Still, through most of the song I had one eye on the contraption on stage in front of the bass player. I wish I could say I am a bonafide synth geek, and instantly recognized it and said, "Ooh, that's an analog S LPT-005 Little Phatty Bob Moog Signature edition! I love those!" But that wouldn't be true. The truth is it had Bob Moog written in big huge gray letters on the front and I Googled it. And I immediately wanted one. More pressingly, I wanted to hear Hello Morning play this one.

And then they did. They started playing "Come Home." And the bass player started playing the Moog. And it was making that sound I liked. And I was really happy. Sometimes I will listen to an album and hear all kinds of cool sounds and effects that are M.I.A when the band shows up to play me music. But that didn't happen with Hello Morning. They sounded, aside from an expected and somewhat desirable level of live-ishness, more or less like the record. Hell yeah.

Hello Morning is sonically excellent. And it's not just the Moog. The band is guitar driven and their pedals, preamps and switches create an immersive sound experience. I felt like I was swimming in sound. My favorite song they played was "Channels (The One Thing)" which is also on the new album. Another of my favorite moments came when they played "Everglades." They brought all kinds of drums out and played them all at once. The drums thundered. There was feedback. I left satisfied. Going to a Hello Morning show was good. I'm sure I will do that again.

Probably you would have better luck finding out more about this band from someone other than me. Try these links:

Wednesday, March 2, 2011

The Local Artist Speaks: The Physical Hearts

How long have you lived in the Portland area? 4 years

Give us a brief history of your band/project: From the band's web site: The Physical Hearts are a rock ‘n’ roll band – there is simply no denying it. Anyone who disagrees needs only to listen the to the title track from the group’s self-released 2009 EP Fend Off the Tide to hear their unique form of rock in action. But more than that, The Physical Hearts are four talented musicians dedicated to artfully crafting melody driven, psychedelic-tinged roots-pop steeped in the music of their forbears, yet fearlessly driven to the front edge of contemporary rock and folkmusic.

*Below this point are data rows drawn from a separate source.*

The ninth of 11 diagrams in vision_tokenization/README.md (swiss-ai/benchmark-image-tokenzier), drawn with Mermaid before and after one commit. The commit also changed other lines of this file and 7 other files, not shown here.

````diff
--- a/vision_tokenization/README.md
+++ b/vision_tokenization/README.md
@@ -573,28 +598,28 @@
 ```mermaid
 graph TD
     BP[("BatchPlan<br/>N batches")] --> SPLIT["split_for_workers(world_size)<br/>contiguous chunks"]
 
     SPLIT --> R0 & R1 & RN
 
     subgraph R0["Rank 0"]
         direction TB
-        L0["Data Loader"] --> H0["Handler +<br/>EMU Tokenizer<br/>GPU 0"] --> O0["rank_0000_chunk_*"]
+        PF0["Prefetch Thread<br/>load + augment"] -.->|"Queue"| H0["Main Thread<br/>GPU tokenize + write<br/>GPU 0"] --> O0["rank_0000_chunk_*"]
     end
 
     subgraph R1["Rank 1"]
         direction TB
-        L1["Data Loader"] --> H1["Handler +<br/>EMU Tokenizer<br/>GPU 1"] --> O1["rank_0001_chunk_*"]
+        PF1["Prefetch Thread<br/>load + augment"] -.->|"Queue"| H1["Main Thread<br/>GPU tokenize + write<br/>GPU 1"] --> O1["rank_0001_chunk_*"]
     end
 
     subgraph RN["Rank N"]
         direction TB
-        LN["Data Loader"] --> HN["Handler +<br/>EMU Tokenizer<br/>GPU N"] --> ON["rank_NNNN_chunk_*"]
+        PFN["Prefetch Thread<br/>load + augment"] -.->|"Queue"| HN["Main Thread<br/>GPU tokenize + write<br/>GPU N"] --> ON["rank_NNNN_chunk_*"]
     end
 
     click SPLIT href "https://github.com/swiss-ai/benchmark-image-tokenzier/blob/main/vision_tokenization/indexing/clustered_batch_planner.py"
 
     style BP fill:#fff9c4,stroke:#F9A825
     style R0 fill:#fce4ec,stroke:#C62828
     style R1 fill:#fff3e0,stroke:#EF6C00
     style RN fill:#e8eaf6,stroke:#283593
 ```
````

What’s the first song you ever learned to play? As a band: The song "Physical Heart". It's on our new EP. The song is the band's namesake.

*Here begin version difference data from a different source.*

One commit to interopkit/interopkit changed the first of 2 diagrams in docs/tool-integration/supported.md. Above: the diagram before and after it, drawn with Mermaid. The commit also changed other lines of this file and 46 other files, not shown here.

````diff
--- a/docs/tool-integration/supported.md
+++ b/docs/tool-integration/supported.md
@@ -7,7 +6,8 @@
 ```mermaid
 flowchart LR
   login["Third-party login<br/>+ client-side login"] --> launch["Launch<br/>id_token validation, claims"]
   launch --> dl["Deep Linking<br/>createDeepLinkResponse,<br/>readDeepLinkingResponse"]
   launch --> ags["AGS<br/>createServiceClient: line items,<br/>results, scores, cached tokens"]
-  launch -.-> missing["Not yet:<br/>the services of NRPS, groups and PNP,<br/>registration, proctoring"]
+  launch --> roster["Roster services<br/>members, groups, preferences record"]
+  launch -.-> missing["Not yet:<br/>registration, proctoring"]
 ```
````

What’s your favorite local venue to play? To see other bands? Doug Fir, Mississippi Studios, The Woods...

Speaking of other bands, who do you like on the Portland music scene? So many...Blue Cranes, Run on Sentence, Black Prairie, Andrew Oliver, Scott Pemberton, Celilo, Resolectrics, Sleepy Bell, Rocky and the Proms, Loch Lomond...

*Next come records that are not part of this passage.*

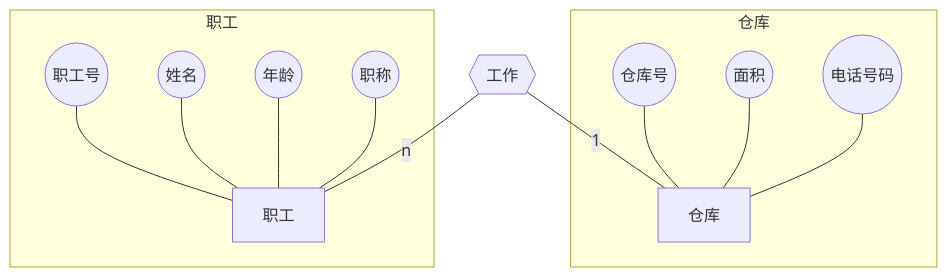
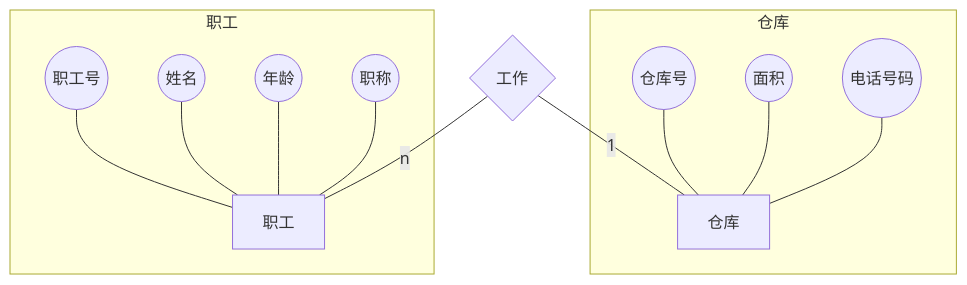
One commit to Han-Haocheng/my-note changed the diagram in CS数据与信息/数据库/数据模型.md. Above: the diagram before and after it, drawn with Mermaid.

Commit message:
Update from Sync Service

````diff
--- a/CS数据与信息/数据库/数据模型.md
+++ b/CS数据与信息/数据库/数据模型.md
@@ -17,26 +17,26 @@
 ```mermaid
 graph BT
 	subgraph 仓库
 		A[仓库]
 		A1((仓库号))
 		A2((面积))
 		A3((电话号码))
 		A---A1
 		A---A2
 		A---A3
 	end
 	
 	subgraph 职工
 		B[职工]
 		B1((职工号))
 		B2((姓名))
 		B3((年龄))
 		B4((职称))
 		B---B1
 		B---B2
 		B---B3
 		B---B4
 	end
-A---|1|C{{工作}}
+A---|1|C{工作}
 B---|n|C
 ```
````
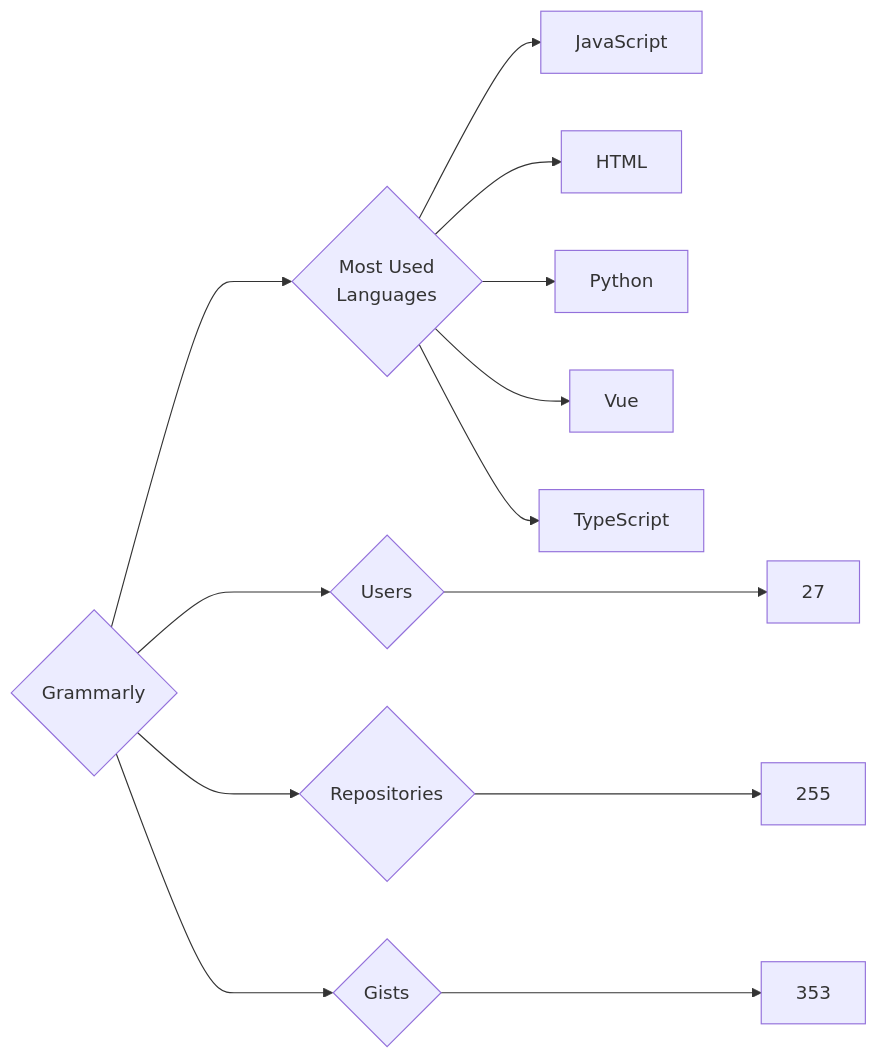
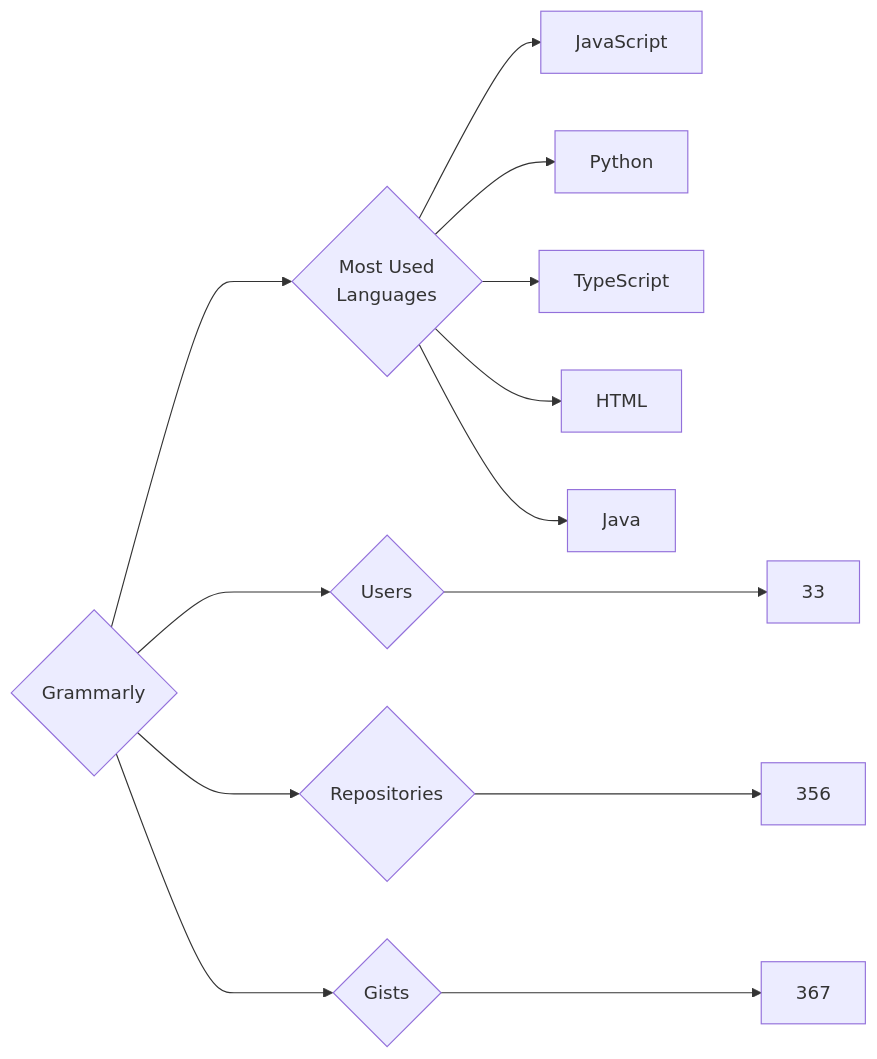
Before and after one commit to trickest/insiders: the diagram in targets/Grammarly/README.md, drawn with Mermaid. The commit also changed 714 other files, not shown here.

````diff
--- a/targets/Grammarly/README.md
+++ b/targets/Grammarly/README.md
@@ -3,13 +3,13 @@
 ```mermaid
 graph LR
 COMPANY_NAME{Grammarly}
-COMPANY_NAME ---> U{Users} ---> UN[27]
-COMPANY_NAME ---> R{Repositories} ---> RN[255]
-COMPANY_NAME ---> G{Gists} ---> GN[353]
+COMPANY_NAME ---> U{Users} ---> UN[33]
+COMPANY_NAME ---> R{Repositories} ---> RN[356]
+COMPANY_NAME ---> G{Gists} ---> GN[367]
 COMPANY_NAME ---> ML{Most Used<br>Languages}
 ML --> JavaScript[JavaScript]
+ML --> Python[Python]
+ML --> TypeScript[TypeScript]
 ML --> HTML[HTML]
-ML --> Python[Python]
-ML --> Vue[Vue]
-ML --> TypeScript[TypeScript]
+ML --> Java[Java]
 ```
````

Tell us about a recent “Only in Portland” moment you might have had. A group of hipsters approached us a few weeks ago as we we're loading gear into the Alberta Rose Theater and asked: "Hey guys, on their any cool food carts on this street?" Apparently, they were from SE.

Finish this sentence: “I cannot live without... air”.

The band is releasing a new CD on Saturday, March 19th at Mississippi Studios. Celilo and 1939 Ensemble are also scheduled to perform. Doors 8pm, Music 9pm. $10 21+ show.